But that pain faded early Wednesday, as Deutsche Bank saw its stock recover more than 14 percent from 30-year lows. The rebound followed assurances from co-CEO John Cryan that the bank’s balance sheet was “absolutely rock solid,” along with a report from the Financial Times that the lender was looking to buy back several billion dollars of its debt obligations.
Deutsche Bank joined financials from across Europe and the U.S. in repairing losses Wednesday. Shares of Bank of America (NYSE:BAC) rose 1.4 percent in early trading to $12.37, gaining back some of the 27 percent the stock has lost since the start of 2016. Goldman Sachs opened up 2.4 percent, to $151.77, after falling 17 percent for the the year to date.
American investors have fretted over banks’ exposure to energy loans endangered by consistently falling oil prices. Although these debts make up just 3 percent of major bank loans, they have touched off fears of contagion within the financial system.
More generally, investors tend to punish banks especially hard when economic worries mount. Financials fell about twice as quickly as the broader market in 15 past stock sell-offs going back to 1983, Deutsche Bank analyst Matt O’Connor wrote in a research note to clients Tuesday.
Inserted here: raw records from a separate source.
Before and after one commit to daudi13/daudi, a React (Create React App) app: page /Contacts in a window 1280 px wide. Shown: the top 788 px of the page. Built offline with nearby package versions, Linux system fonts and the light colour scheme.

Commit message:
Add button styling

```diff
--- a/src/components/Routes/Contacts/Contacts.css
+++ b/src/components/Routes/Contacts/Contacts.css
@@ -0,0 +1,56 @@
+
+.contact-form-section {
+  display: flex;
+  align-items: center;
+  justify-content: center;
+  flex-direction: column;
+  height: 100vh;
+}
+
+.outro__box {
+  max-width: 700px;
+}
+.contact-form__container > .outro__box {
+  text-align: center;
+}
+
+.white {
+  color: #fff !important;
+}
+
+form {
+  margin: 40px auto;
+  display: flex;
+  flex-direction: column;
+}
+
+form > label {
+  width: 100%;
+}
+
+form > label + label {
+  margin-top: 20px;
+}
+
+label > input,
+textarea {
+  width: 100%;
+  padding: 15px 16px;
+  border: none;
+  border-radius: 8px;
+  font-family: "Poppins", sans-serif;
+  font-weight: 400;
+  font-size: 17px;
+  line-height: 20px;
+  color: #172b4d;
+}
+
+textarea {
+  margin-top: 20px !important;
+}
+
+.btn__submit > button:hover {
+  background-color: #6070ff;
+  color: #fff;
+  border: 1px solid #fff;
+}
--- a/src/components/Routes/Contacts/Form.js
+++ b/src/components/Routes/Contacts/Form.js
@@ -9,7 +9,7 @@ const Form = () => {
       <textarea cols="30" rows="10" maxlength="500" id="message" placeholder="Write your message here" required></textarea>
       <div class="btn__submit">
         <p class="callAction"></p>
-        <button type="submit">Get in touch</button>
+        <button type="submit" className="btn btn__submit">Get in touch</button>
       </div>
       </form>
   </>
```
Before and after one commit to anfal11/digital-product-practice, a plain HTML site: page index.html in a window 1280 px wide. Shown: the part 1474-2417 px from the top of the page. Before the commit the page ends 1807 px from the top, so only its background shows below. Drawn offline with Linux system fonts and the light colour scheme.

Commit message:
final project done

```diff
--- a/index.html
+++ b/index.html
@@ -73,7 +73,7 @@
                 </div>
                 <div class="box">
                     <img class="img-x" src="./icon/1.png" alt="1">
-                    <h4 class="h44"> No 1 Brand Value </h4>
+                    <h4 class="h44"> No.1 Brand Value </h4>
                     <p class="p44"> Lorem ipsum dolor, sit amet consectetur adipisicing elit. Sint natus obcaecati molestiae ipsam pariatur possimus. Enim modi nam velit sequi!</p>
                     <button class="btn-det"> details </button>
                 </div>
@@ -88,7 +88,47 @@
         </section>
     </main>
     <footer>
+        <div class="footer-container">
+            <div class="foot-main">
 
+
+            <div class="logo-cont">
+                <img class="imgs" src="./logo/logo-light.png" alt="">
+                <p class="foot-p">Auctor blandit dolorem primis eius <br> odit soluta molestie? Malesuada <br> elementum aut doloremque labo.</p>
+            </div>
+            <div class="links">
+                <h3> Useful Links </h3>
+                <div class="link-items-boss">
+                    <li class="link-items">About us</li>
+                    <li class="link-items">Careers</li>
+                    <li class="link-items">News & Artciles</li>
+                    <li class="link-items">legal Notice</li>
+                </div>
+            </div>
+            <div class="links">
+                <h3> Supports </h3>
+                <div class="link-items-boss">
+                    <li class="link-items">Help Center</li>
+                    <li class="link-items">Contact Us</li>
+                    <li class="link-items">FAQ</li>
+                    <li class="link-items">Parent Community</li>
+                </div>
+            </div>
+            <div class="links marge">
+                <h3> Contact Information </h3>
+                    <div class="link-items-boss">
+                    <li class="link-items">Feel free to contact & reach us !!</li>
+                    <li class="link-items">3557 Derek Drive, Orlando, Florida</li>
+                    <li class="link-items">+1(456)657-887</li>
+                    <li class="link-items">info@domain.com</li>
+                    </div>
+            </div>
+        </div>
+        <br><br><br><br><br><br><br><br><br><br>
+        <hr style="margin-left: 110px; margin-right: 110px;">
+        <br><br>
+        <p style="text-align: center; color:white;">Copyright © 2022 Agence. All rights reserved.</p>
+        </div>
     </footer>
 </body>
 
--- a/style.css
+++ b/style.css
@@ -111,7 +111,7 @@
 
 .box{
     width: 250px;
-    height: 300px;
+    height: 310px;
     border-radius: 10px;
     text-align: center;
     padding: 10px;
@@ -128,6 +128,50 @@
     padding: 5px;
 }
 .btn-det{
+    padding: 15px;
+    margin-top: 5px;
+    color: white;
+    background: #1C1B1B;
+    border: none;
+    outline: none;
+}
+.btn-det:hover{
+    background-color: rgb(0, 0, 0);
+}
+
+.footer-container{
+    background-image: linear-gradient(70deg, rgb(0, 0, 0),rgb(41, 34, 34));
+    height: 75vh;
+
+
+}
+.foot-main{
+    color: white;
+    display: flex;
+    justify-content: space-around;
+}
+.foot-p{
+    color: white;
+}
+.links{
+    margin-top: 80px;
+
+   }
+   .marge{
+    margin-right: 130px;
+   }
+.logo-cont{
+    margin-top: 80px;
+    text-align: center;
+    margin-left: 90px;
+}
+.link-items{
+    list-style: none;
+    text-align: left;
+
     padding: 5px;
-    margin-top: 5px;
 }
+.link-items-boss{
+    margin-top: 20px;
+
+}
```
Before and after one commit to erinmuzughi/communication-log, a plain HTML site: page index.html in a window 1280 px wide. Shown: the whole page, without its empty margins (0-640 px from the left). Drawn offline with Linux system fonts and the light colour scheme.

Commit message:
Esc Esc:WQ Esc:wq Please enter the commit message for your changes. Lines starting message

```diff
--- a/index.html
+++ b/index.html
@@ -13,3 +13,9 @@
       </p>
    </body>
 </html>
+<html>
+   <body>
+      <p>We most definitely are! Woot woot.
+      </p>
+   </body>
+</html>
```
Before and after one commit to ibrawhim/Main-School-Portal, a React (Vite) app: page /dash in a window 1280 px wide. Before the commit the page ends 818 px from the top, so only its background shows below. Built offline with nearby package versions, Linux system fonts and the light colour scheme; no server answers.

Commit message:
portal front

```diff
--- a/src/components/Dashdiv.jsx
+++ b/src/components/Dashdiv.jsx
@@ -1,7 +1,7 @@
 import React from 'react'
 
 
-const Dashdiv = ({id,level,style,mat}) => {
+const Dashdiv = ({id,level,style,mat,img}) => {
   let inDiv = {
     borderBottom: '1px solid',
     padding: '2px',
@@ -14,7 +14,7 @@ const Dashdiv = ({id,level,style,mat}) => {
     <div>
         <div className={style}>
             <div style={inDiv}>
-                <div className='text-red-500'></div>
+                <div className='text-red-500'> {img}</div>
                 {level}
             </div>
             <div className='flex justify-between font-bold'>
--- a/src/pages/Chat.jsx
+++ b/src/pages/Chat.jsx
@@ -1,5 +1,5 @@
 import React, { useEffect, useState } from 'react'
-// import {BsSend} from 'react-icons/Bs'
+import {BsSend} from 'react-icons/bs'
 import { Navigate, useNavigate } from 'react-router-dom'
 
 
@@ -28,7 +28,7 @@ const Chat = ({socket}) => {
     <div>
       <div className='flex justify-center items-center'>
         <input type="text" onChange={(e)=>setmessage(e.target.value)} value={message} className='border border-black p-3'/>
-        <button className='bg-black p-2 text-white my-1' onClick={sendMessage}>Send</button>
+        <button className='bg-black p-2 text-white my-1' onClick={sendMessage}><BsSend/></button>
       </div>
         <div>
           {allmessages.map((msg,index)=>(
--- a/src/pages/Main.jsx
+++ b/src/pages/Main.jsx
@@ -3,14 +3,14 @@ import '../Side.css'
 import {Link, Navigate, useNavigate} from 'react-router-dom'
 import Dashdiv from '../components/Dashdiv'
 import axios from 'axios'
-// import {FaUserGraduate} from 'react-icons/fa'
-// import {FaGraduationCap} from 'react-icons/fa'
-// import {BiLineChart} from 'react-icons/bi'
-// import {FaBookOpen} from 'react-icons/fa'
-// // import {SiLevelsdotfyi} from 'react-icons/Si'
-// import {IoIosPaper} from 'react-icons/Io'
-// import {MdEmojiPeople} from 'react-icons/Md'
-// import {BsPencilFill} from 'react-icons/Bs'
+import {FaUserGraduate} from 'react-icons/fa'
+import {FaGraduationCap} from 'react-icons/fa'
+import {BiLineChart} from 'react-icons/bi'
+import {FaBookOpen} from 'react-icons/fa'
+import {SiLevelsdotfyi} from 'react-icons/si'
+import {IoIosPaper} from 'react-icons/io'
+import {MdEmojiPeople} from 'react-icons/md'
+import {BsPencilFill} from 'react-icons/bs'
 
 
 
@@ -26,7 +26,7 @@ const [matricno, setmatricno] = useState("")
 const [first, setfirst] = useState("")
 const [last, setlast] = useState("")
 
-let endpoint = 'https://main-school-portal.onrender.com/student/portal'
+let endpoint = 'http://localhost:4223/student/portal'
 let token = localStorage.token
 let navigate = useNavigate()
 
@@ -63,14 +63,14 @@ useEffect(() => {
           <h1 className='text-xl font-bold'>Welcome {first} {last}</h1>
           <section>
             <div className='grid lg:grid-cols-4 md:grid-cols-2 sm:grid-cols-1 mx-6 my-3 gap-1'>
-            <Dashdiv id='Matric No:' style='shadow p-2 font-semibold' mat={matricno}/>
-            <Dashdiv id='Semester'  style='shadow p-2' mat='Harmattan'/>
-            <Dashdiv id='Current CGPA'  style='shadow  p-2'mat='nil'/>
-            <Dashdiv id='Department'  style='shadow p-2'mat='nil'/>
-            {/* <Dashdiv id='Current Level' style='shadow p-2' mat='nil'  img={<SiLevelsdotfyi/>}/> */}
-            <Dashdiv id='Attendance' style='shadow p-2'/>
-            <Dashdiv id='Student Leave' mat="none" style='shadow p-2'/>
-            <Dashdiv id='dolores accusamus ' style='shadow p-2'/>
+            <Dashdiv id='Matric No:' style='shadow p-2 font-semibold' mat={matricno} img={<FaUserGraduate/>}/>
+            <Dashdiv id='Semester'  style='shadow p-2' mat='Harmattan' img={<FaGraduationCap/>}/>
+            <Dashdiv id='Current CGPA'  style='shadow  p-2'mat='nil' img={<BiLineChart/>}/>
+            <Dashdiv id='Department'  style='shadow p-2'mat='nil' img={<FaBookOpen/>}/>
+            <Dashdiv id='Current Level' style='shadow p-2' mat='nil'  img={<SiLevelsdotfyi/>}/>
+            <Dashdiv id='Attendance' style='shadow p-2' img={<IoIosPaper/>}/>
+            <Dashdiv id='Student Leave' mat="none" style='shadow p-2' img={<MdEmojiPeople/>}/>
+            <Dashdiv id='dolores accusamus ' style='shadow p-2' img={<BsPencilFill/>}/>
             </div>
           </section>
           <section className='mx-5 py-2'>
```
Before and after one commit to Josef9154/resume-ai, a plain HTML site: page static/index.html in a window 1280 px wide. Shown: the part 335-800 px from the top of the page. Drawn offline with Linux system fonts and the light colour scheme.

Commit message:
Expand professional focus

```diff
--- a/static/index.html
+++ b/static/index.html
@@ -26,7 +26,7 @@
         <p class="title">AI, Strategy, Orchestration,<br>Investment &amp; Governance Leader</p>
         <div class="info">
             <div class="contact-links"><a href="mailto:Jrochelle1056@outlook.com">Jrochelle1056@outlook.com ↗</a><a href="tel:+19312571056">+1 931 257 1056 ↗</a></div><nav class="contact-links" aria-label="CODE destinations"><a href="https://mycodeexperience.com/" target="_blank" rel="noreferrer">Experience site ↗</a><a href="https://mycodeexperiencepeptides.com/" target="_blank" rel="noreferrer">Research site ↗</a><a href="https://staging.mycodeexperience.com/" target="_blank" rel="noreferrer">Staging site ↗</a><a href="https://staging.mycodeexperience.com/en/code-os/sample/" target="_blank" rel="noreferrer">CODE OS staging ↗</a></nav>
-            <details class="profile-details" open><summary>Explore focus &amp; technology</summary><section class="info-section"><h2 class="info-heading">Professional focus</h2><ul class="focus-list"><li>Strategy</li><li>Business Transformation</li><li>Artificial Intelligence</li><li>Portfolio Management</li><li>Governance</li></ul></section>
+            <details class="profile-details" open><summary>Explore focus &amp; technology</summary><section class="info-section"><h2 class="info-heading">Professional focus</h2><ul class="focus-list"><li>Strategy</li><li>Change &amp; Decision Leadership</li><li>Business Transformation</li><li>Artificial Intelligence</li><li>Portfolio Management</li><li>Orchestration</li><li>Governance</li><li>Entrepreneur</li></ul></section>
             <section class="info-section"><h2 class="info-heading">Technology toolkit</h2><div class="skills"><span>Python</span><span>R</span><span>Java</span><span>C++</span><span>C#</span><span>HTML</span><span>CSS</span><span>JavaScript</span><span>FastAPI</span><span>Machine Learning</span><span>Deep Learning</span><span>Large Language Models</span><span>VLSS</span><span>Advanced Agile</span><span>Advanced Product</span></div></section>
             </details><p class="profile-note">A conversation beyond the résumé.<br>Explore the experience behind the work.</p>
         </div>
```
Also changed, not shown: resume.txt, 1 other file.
“The market right now is trying to figure out what’s going on with global growth and what’s going on with monetary policy in the United States,” said Goldman Sachs President Gary Cohn in an interview with Bloomberg Tuesday. “The way they’re expressing some of their concerns about growth and monetary policy is clearly in the banks.”
The upswing in bank stocks helped bring the Standard & Poor’s 500 up in morning trading Wednesday. At 10: 30 a.m., the index had risen 1.2 percent to 1,875.